  • Billy Bob

    I was not privy to all the facts of this case and speaking based on the limited amount of information I found online. However, I agree with the court’s decision, although it seems “wrong” in principle. The issue of receiving indemnity payments during the period of healing is separate from that of insubordination. While the employee unequivocally SHOULD HAVE BEEN fired by the employer as a result of inexcusable behavior, the injury occurred while working and the period of time it takes to get back to 100% should be covered. Firing an injured employee (whether justified or not) doesn’t reduce their right to compensation. That’s what the law says. A basic right to a safe work environment tends to get lost because to paraphrase an earlier comment, a few bad apples spoil the bunch! It seems unfortunate for the employer to have to pay, but the worker was injured while at work. Silver lining? Once Narvaiz is beyond the reasonable amount of time for disability, he’ll be without a job and Tyson will only have 106,999 other employees to worry about.

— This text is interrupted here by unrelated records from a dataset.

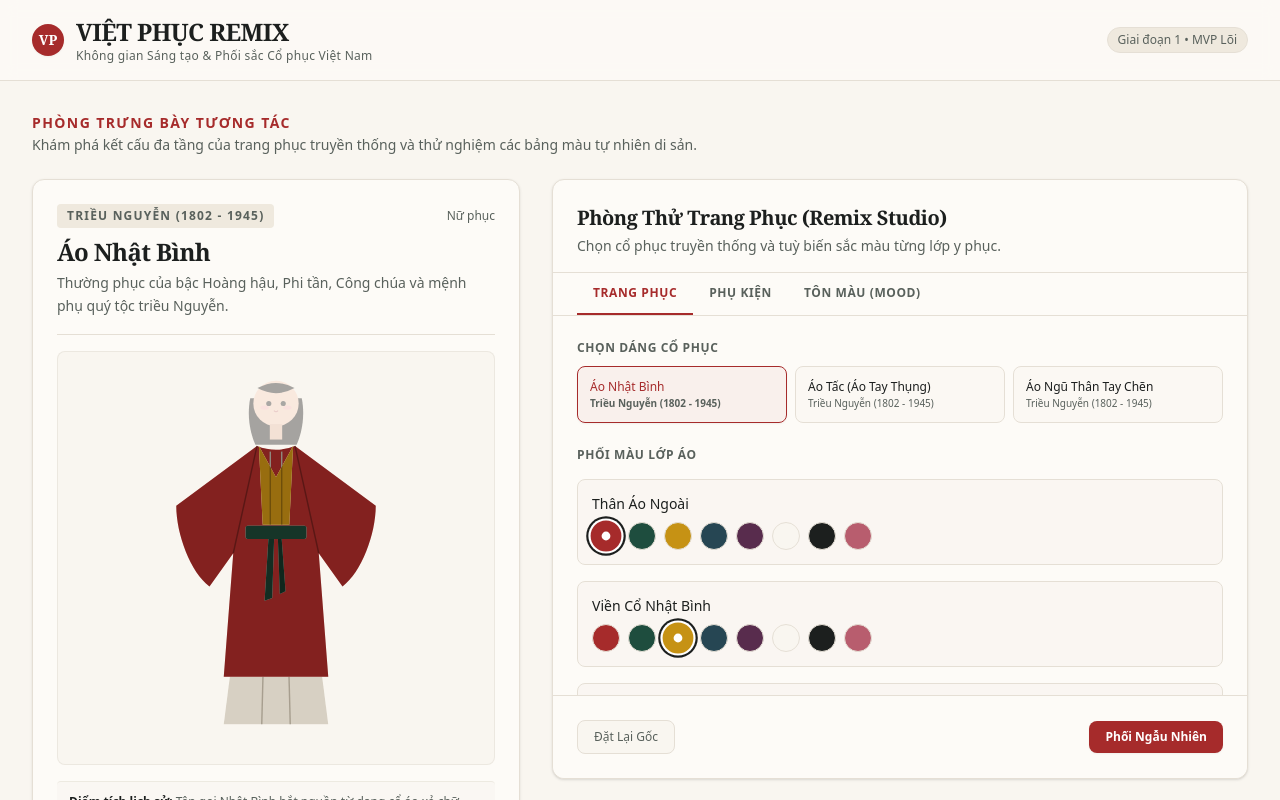
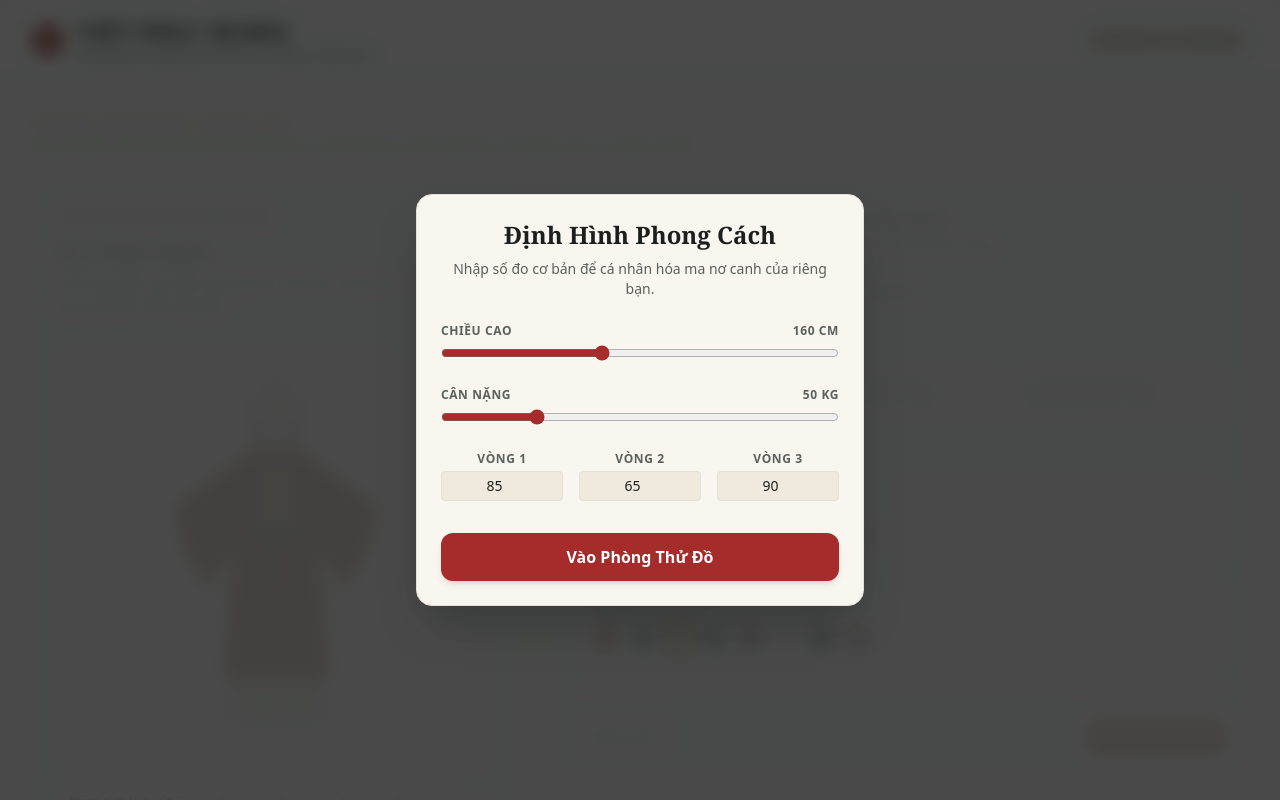
Before and after one commit to nguyentandung2886/Audition_Viet_Phuc_Remix, a Next.js app: page / in a window 1280 px wide. Shown: the top 800 px of the page. Built offline with nearby package versions, Linux system fonts and the light colour scheme.

Commit message:
feat: integrate onboarding and cultural guard in main page

```diff
--- a/src/app/page.tsx
+++ b/src/app/page.tsx
@@ -1,10 +1,24 @@
-import React from 'react';
+'use client';
+
+import React, { useState, useEffect } from 'react';
 import { OutfitPreview } from '../components/OutfitPreview';
 import { RemixControls } from '../components/RemixControls';
+import { OnboardingForm } from '../components/OnboardingForm';
+import { useOutfitStore } from '../store/useOutfitStore';
+import { validateOutfit } from '../utils/culturalGuard';
 
 export default function Home() {
+  const [showOnboarding, setShowOnboarding] = useState(true);
+
+  const { currentOutfitId, currentMood, customColors } = useOutfitStore();
+  const currentOutfitColors = customColors[currentOutfitId] || {};
+
+  const { isValid, warnings } = validateOutfit(currentOutfitId, currentOutfitColors, currentMood);
+
   return (
-    <div className="min-h-screen bg-ivory text-charcoal flex flex-col selection:bg-son-red selection:text-white">
+    <div className="min-h-screen bg-ivory text-charcoal flex flex-col selection:bg-son-red selection:text-white relative">
+      {showOnboarding && <OnboardingForm onComplete={() => setShowOnboarding(false)} />}
+
       {/* Editorial Header */}
       <header className="border-b border-border-editorial bg-ivory-light/80 backdrop-blur-sm sticky top-0 z-30">
         <div className="max-w-7xl mx-auto px-4 sm:px-6 lg:px-8 py-4 flex items-center justify-between">
@@ -24,14 +38,14 @@ export default function Home() {
 
           <div className="flex items-center gap-2">
             <span className="text-xs px-2.5 py-1 bg-ivory-dark border border-border-editorial rounded-full font-medium text-charcoal-muted">
-              Giai đoạn 1 • MVP Lõi
+              Giai đoạn 1.5 • Tương tác
             </span>
           </div>
         </div>
       </header>
 
       {/* Main Studio Content */}
-      <main className="flex-1 max-w-7xl mx-auto px-4 sm:px-6 lg:px-8 py-8 w-full">
+      <main className={`flex-1 max-w-7xl mx-auto px-4 sm:px-6 lg:px-8 py-8 w-full transition-opacity duration-500 ${showOnboarding ? 'opacity-20 pointer-events-none' : 'opacity-100'}`}>
         <div className="mb-6">
           <h2 className="text-sm font-semibold uppercase tracking-widest text-son-red">
             Phòng Trưng Bày Tương Tác
@@ -51,12 +65,22 @@ export default function Home() {
             <OutfitPreview />
           </section>
 
-          {/* Right Column: Remix Studio Controls */}
+          {/* Right Column: Remix Studio Controls & Cultural Guard */}
           <section
             aria-label="Khu vực điều khiển phối màu"
-            className="lg:col-span-7 xl:col-span-7"
+            className="lg:col-span-7 xl:col-span-7 flex flex-col gap-6"
           >
             <RemixControls />
+
+            {/* Cultural Guard Warnings */}
+            {!isValid && warnings.length > 0 && (
+              <div className="bg-[#FFF8E7] border-l-4 border-son-red p-4 rounded-r-lg shadow-sm">
+                <h4 className="text-son-red font-semibold text-sm uppercase tracking-wider mb-2">Lưu ý Văn Hóa</h4>
+                <ul className="list-disc list-inside text-sm text-charcoal-muted space-y-1">
+                  {warnings.map((w, idx) => <li key={idx}>{w}</li>)}
+                </ul>
+              </div>
+            )}
           </section>
         </div>
       </main>
```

  • Bernie57

    If you do not want to send the message that injured workers recieve special treatment, don’t end up sending the message that an injured worker will get less than fair treatment. A suspension with termination seems a bit strong. If you are suspended, let that be the punishment, If you are fired, let that be the punishment. The basic question is What if a non-injured employee swore at a supervisor would it be a verbal warning, a written warning or suspension with termination. Neither should it matter how the injury happened. Was he not paying attention and fell or perhaps an accident because the company over-looked a safety issue. To be fair leave out the word, ‘injured’ then treat everyone on an even playing field. This is what the other employees are watching for.

  • Dewayne

    If you willfully take a crap in your bed, you should have to sleep in the bed you made. He obviously did not want to work there and hated his job. I would say this should have been ruled a voluntary quit!